thesis
posted on 17.11.2022, 13:48 authored by Zhongxia ShangZhongxia Shang

Structural metallic materials exposed to energetic particle bombardments often experience various types of irradiation-induced microstructural damage, thus degrading the mechanical properties of the materials in form of irradiation hardening and embrittlement. Nanostructured materials have shown better radiation resistance than their coarse-grained (CG) counterparts due to the existence of abundant defect sinks, such as grain boundaries, twin boundaries, and phase boundaries. However, recently developed nanocrystalline (NC) steels show limited room-temperature tensile ductility (< 1%), which may become a concern for their future application for nuclear reactors. The focus of this thesis is to explore the strength-ductility dilemma in modified 9Cr1Mo (T91) ferritic/martensitic (F/M) steel processed by thermomechanical treatment (TMT) and surface severe plastic deformation (SSPD) with an attempt to fabricate strong, ductile and radiation resistant F/M steels.

Carbon partitioning between the quenched martensite and the other phases (bainitic ferrite or retained austenite) is critical for enhancing the strength and ductility of T91 steel. The tensile properties of partially tempered (PT) T91 steel can be tailored through introducing bainitic ferrite with high-density nanoscale transition carbides and refined lath martensite.
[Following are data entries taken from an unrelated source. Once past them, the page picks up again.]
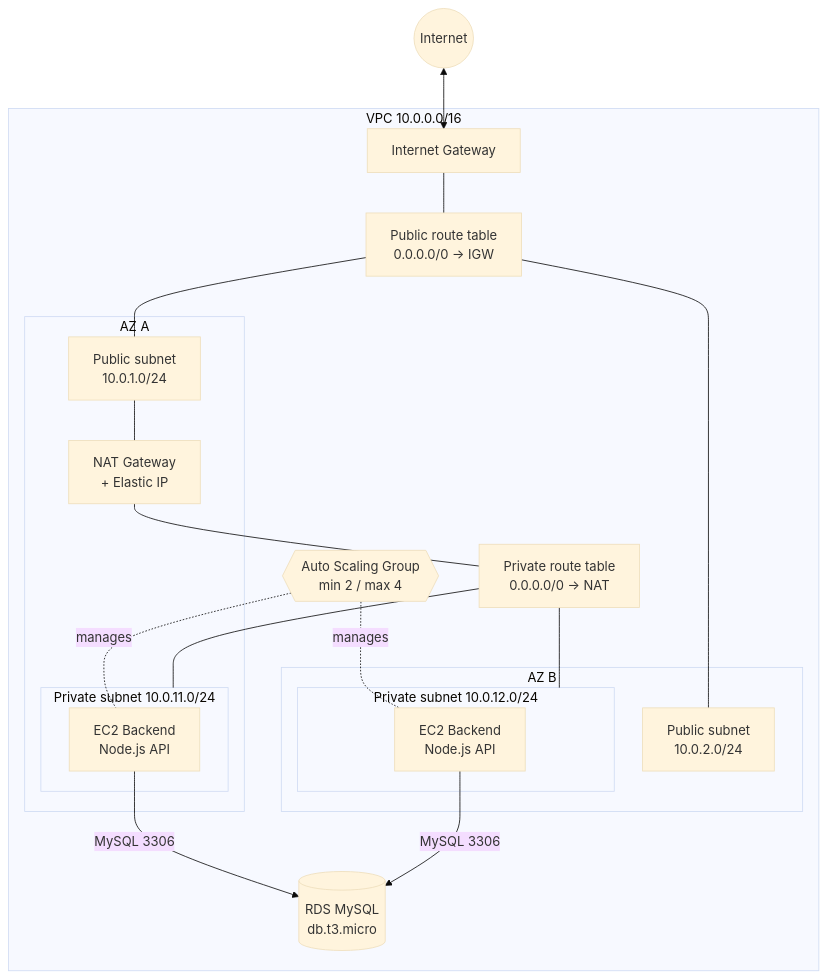
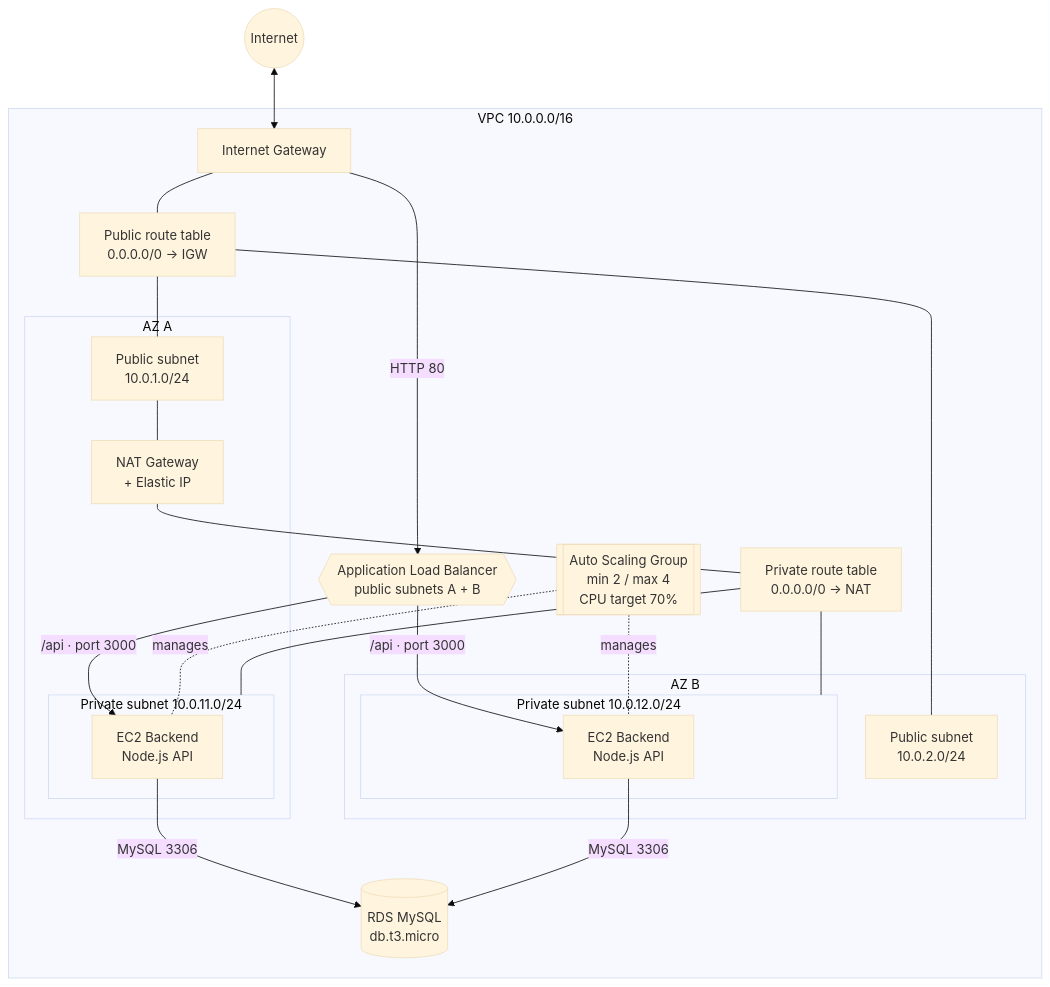
The first of 2 diagrams in README.md (samibhiri/aws-terraform-ha-fullstack), drawn with Mermaid (base theme) before and after one commit. The commit also changed other lines of this file and 3 other files, not shown here.

First line of the commit message:
feat(alb): attach ASG to target group and add CPU scaling policy

````diff
--- a/README.md
+++ b/README.md
@@ -18,41 +18,45 @@
 ```mermaid
 flowchart TB
     internet((Internet))
 
     subgraph VPC["VPC 10.0.0.0/16"]
         igw[Internet Gateway]
         rtpub[Public route table<br/>0.0.0.0/0 → IGW]
         rtpriv[Private route table<br/>0.0.0.0/0 → NAT]
 
         subgraph AZA["AZ A"]
             pubA[Public subnet<br/>10.0.1.0/24]
             nat[NAT Gateway<br/>+ Elastic IP]
             subgraph privA["Private subnet 10.0.11.0/24"]
                 be1[EC2 Backend<br/>Node.js API]
             end
         end
 
         subgraph AZB["AZ B"]
             pubB[Public subnet<br/>10.0.2.0/24]
             subgraph privB["Private subnet 10.0.12.0/24"]
                 be2[EC2 Backend<br/>Node.js API]
             end
         end
 
-        asg{{Auto Scaling Group<br/>min 2 / max 4}}
+        alb{{Application Load Balancer<br/>public subnets A + B}}
+        asg[[Auto Scaling Group<br/>min 2 / max 4<br/>CPU target 70%]]
         rds[(RDS MySQL<br/>db.t3.micro)]
     end
 
     internet <--> igw
     igw --- rtpub
     rtpub --- pubA
     rtpub --- pubB
     pubA --- nat
     nat --- rtpriv
     rtpriv --- privA
     rtpriv --- privB
+    igw -->|HTTP 80| alb
+    alb -->|/api · port 3000| be1
+    alb -->|/api · port 3000| be2
     asg -.manages.- be1
     asg -.manages.- be2
     be1 -->|MySQL 3306| rds
     be2 -->|MySQL 3306| rds
 ```
````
In addition, retained austenite was introduced by increasing the carbon concentration of T91 steel to 0.6 wt.%. The carbon-modified steel processed by quenching partitioning (Q-P) treatment exhibits an ultrahigh strength, ~ 2 GPa, with a uniform strain of ~ 5% due to the existence of coherent carbides, ultrafine martensite and retained austenite.

Meanwhile, surface mechanical grinding treatment (SMGT) on T91 steel reveals that introducing gradient structures on the sample surface contributes to a higher strength and an improved plasticity than its homogeneously structured counterpart. The deformation mechanism of the gradient structures was investigated with the assistance of quasi in situ crystal orientation analyses. Furthermore, ex situ He ion irradiation on the gradient T91 steel indicates that radiation-induced damage, such as bubble-induced swelling and irradiation hardening, were gradually mitigated by grain refinement from the sample surface to the center, resulting in superior radiation resistance. The results obtained from this thesis may facilitate the design and fabrication of strong, ductile and radiation-tolerant F/M steels.

History

Degree Type

Doctor of Philosophy

Department

Materials Engineering

Campus location

West Lafayette

Advisor/Supervisor/Committee Chair

Xinghang Zhang

Additional Committee Member 2

Tomas D. de la Rubia

Additional Committee Member 3

Haiyan Wang

Additional Committee Member 4

David R. Johnson